### MATERIAL FOR THIS TASK ###

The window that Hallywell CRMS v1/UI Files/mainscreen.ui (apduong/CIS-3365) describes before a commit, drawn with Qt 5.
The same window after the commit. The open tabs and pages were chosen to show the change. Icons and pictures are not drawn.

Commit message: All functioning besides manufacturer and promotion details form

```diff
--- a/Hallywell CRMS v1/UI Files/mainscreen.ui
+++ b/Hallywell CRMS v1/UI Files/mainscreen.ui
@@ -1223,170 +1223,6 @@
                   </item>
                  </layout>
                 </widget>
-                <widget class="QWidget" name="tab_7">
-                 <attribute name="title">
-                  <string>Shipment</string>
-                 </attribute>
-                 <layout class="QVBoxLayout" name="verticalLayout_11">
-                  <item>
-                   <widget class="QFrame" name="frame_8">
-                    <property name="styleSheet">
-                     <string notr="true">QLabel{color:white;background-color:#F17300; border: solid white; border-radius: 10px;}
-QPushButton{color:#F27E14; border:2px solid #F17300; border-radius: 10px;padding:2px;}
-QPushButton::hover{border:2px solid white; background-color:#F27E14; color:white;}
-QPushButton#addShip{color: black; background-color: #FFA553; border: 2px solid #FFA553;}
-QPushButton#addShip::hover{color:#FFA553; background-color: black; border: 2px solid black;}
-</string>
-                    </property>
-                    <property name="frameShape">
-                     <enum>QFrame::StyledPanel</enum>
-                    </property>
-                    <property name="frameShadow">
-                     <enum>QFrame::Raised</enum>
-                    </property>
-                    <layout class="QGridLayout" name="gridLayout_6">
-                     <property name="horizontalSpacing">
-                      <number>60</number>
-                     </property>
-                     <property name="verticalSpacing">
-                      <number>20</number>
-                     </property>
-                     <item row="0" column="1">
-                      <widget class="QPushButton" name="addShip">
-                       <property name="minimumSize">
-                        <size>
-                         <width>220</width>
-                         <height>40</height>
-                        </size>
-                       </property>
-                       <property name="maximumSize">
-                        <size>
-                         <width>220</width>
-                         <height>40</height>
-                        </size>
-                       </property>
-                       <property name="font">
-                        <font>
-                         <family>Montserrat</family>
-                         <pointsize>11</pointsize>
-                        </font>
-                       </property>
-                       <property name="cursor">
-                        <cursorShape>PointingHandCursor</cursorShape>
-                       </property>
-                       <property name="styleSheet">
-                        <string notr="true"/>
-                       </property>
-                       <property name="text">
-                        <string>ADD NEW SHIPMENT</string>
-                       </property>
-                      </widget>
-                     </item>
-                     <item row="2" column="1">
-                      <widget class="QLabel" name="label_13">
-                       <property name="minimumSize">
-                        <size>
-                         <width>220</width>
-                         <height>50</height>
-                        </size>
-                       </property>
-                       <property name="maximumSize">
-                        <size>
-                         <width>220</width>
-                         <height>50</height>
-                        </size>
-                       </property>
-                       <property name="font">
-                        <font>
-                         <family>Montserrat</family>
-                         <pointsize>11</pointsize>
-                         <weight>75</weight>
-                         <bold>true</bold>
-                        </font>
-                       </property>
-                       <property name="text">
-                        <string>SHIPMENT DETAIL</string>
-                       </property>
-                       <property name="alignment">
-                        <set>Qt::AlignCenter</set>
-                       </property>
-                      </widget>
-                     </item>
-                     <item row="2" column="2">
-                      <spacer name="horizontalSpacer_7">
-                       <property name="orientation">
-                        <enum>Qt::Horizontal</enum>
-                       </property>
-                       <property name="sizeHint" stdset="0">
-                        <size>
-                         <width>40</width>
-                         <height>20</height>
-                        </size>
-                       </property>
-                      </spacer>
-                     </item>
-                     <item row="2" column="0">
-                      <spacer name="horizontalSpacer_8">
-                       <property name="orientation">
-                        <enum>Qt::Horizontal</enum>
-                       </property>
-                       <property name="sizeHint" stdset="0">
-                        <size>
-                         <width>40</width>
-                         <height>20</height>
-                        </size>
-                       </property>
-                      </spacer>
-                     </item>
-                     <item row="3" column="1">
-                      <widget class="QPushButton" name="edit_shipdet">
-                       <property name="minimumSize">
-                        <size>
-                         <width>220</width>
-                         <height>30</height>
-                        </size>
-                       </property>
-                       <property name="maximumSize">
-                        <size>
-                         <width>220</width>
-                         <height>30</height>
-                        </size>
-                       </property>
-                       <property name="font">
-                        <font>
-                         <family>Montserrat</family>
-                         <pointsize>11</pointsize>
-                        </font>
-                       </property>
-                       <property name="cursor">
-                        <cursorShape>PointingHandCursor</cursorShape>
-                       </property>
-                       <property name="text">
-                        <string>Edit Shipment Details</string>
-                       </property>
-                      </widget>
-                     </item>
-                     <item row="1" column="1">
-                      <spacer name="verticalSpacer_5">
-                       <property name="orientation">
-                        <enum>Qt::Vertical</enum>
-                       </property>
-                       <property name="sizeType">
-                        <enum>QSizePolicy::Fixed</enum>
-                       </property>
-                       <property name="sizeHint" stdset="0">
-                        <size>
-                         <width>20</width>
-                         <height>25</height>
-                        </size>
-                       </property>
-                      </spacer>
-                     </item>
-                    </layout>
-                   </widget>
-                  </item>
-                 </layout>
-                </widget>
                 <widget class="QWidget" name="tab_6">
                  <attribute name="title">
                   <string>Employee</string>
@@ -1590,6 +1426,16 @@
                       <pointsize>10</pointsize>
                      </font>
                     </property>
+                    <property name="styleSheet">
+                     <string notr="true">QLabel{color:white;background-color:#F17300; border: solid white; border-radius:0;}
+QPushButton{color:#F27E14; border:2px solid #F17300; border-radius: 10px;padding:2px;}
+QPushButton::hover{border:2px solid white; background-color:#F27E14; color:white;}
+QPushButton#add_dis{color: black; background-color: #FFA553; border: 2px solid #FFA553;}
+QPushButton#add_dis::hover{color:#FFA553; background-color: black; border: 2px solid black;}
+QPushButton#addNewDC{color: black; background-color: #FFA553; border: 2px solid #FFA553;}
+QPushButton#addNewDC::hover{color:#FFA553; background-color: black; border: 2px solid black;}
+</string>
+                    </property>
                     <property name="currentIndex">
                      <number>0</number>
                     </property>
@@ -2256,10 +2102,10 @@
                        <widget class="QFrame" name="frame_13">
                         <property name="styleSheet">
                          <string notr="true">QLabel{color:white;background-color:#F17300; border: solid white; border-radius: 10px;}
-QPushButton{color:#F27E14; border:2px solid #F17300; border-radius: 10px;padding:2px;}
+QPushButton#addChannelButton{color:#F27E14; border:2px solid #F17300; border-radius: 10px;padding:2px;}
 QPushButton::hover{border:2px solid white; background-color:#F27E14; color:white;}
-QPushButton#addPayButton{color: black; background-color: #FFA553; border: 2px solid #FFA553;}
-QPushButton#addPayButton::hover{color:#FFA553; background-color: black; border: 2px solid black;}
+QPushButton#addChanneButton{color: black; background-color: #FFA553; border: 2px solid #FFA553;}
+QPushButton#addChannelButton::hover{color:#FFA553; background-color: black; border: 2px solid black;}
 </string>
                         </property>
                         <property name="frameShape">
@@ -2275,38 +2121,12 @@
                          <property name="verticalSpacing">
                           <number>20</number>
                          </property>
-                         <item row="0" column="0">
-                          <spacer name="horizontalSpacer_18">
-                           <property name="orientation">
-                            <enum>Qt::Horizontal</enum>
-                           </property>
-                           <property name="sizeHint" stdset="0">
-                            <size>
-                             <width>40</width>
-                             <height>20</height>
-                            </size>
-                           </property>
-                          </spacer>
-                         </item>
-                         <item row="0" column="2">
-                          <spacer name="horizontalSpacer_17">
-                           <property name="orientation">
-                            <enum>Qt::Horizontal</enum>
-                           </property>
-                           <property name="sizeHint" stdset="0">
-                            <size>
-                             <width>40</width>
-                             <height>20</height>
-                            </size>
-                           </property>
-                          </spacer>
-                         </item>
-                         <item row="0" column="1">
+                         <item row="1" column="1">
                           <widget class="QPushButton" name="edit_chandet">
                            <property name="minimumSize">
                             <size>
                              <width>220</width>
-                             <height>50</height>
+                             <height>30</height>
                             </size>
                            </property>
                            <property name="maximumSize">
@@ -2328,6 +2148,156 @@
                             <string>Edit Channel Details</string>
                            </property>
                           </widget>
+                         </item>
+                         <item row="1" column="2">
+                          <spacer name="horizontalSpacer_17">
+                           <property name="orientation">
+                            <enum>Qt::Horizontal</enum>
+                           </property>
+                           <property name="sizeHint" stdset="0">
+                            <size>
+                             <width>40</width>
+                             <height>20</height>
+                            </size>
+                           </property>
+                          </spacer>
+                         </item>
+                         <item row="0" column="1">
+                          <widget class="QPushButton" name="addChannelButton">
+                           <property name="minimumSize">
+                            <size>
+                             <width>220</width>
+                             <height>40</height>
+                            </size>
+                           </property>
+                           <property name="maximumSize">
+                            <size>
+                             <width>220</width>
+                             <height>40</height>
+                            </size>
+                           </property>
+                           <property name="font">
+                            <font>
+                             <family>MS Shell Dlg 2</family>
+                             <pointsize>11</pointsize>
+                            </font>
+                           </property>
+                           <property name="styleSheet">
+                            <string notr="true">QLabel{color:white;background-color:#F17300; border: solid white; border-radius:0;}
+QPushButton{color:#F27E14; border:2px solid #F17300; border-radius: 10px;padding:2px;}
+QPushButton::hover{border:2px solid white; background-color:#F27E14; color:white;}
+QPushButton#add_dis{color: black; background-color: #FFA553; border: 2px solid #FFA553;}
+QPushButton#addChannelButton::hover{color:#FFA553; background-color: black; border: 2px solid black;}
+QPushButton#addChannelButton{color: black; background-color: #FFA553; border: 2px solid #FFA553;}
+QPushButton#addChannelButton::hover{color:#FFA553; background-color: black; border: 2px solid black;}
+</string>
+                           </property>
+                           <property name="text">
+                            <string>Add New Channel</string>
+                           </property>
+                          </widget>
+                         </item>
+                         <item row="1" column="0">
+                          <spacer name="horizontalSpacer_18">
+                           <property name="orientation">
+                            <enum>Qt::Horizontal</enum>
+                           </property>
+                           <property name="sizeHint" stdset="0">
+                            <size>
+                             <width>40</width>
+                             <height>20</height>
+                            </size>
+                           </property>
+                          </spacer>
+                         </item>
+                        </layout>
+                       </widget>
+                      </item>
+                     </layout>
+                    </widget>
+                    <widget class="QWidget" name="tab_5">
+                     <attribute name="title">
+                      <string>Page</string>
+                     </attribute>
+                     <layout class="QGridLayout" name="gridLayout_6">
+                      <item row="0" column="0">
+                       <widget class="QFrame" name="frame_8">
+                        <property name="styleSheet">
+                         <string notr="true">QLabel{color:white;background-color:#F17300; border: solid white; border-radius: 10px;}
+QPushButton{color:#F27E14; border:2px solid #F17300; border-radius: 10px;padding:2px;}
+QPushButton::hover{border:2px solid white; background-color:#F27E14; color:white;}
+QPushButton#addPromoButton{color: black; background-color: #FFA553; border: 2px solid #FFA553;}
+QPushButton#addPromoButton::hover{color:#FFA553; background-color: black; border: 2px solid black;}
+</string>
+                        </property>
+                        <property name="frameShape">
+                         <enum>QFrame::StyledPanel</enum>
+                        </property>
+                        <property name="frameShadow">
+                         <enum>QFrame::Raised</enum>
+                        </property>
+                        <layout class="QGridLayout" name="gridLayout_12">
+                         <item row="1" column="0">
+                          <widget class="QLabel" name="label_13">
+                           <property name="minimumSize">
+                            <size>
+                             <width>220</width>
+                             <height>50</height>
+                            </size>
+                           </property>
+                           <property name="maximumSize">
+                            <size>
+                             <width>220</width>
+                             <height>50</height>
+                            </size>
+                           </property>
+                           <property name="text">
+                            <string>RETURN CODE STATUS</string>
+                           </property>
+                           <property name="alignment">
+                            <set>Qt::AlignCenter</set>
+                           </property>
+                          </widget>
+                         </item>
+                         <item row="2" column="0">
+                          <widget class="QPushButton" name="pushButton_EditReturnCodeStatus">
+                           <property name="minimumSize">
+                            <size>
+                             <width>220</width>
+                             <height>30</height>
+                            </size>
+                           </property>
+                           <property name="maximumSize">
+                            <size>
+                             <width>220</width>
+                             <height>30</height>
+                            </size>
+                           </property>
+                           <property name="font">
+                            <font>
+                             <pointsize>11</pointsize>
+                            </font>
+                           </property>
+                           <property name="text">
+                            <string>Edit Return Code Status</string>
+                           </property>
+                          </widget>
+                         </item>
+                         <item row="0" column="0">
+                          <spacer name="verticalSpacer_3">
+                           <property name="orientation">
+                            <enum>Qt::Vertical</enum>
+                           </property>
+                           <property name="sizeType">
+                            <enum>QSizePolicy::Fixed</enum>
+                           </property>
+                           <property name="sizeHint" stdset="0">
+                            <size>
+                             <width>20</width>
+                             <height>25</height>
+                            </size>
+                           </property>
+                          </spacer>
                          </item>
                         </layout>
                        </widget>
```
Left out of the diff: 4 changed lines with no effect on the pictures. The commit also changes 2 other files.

###

- **GOAL OF THE EXERCISE**:
Identify every line above that includes the word "number", and show those lines.

- **ANSWER TO THIS EXERCISE**:
-                      <number>60</number>
-                      <number>20</number>
                      <number>0</number>
                           <number>20</number>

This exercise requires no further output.